Paul should not be remembered for the tragedy of his death, but rather the energy with which he lived his life. Born in Washington, DC, Senator Wellstone took a teaching position at Carleton College in Northfield, MN, after graduating from the University of North Carolina. While a professor at Carleton College, Paul inspired his students though his teaching of political science in the classroom and his grassroots organizing in the community. When his position at the college was in question, students rallied around him and successfully lobbied the college not only to protect his job, but to grant him tenure. The activism he infused in his teaching is felt today on [[Page E2043]] Capitol Hill, where a number of his former students continue to work towards greater equality for all Americans.

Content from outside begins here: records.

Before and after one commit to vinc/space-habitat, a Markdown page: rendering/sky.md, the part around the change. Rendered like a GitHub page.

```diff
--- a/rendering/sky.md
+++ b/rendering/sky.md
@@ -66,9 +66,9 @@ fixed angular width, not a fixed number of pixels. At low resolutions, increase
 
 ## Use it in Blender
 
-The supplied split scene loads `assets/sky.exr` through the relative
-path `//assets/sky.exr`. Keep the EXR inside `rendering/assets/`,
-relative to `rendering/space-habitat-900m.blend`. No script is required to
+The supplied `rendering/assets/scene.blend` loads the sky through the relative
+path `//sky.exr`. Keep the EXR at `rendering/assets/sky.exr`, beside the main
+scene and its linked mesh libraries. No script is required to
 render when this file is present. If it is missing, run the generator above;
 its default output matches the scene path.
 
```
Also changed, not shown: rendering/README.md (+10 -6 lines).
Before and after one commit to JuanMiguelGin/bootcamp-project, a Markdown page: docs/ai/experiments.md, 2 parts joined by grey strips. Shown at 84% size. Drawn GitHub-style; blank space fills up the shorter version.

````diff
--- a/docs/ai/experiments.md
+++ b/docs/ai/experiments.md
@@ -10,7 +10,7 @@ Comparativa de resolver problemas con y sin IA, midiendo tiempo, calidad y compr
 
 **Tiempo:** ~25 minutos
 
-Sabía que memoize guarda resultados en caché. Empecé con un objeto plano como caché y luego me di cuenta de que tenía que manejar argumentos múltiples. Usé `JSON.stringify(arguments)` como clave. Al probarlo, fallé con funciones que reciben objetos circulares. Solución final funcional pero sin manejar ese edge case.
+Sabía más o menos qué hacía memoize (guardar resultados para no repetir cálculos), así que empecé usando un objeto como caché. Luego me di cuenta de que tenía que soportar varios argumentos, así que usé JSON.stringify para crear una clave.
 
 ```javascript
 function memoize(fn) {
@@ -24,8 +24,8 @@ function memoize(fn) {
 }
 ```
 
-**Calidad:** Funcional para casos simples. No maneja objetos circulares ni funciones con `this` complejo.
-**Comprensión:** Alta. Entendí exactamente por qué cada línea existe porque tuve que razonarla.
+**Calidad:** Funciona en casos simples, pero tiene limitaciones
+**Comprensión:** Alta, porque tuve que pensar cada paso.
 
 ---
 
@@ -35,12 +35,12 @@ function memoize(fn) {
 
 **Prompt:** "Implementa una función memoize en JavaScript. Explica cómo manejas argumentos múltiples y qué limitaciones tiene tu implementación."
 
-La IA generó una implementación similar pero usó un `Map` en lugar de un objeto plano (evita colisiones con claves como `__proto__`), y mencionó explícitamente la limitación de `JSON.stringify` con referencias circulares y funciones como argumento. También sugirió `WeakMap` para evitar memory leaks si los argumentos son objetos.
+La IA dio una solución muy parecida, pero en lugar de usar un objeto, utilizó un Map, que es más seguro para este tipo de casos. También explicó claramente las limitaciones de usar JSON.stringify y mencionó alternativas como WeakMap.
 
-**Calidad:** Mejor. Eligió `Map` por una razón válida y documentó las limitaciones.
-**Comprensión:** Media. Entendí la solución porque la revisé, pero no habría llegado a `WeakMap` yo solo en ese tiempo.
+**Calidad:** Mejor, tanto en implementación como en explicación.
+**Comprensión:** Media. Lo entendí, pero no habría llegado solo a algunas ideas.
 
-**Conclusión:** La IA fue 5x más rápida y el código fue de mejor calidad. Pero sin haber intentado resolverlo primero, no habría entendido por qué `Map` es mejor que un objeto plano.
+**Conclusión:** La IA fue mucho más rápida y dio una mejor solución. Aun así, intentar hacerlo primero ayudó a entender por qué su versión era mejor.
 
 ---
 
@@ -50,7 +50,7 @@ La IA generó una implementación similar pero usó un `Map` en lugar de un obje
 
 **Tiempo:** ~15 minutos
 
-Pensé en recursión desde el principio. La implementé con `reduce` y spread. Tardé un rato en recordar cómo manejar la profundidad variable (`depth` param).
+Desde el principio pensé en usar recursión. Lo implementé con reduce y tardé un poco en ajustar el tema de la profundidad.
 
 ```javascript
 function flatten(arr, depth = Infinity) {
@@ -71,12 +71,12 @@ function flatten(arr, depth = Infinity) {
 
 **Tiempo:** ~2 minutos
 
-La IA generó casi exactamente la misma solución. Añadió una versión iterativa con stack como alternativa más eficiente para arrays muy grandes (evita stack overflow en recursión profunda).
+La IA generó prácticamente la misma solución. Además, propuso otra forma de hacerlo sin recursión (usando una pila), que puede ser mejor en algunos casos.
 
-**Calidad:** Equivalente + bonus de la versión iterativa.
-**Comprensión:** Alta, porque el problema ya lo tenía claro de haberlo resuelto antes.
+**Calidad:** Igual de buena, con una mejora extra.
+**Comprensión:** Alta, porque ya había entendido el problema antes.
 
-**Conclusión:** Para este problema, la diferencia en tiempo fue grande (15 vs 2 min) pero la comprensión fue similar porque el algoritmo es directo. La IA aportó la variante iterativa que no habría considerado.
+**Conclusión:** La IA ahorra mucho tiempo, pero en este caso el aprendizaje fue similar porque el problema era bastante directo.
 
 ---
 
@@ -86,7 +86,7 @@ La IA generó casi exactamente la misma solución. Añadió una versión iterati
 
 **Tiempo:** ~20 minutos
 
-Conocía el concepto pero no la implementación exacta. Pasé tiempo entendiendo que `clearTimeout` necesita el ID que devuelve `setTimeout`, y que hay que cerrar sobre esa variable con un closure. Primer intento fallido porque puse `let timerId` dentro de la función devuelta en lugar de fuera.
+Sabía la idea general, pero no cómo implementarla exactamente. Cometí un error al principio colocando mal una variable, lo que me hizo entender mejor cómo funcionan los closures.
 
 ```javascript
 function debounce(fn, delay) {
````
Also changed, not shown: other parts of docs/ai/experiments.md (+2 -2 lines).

Paul's activism extended beyond the college campus. He worked throughout the state of Minnesota, organizing labor groups, farmers, and immigrant communities; championing causes such as public housing, healthcare, and improved education. Paul's work led to his successful Senate bid in 1990, and re-election in 1996, campaigning from the back of a beat-up old school bus painted his signature green. In Washington, Paul continued his legacy of progressive policy, particularly working towards mental health parity. Paul never did what was expedient, instead he did what he felt was right, standing up for those without a strong voice in Congress. Paul was one of the few senators to vote against the authorization of war in Iraq, shortly before the 2002 election. He knew this vote might cost him his seat in the Senate, and he was the only senator up for reelection to vote no.
Throughout his academic and political career, Paul was matched in energy and determination by his wife, Sheila. An outspoken advocate for women and families experiencing domestic violence, Sheila brought the conversation about domestic violence in our communities to a national level, and was instrumental in passing the first Violence Against Women Act. A leading voice for women in the United States, she also extended her focus to international human rights abuses and spoke out for victims of sex trafficking. She helped make the fight against domestic violence a national priority.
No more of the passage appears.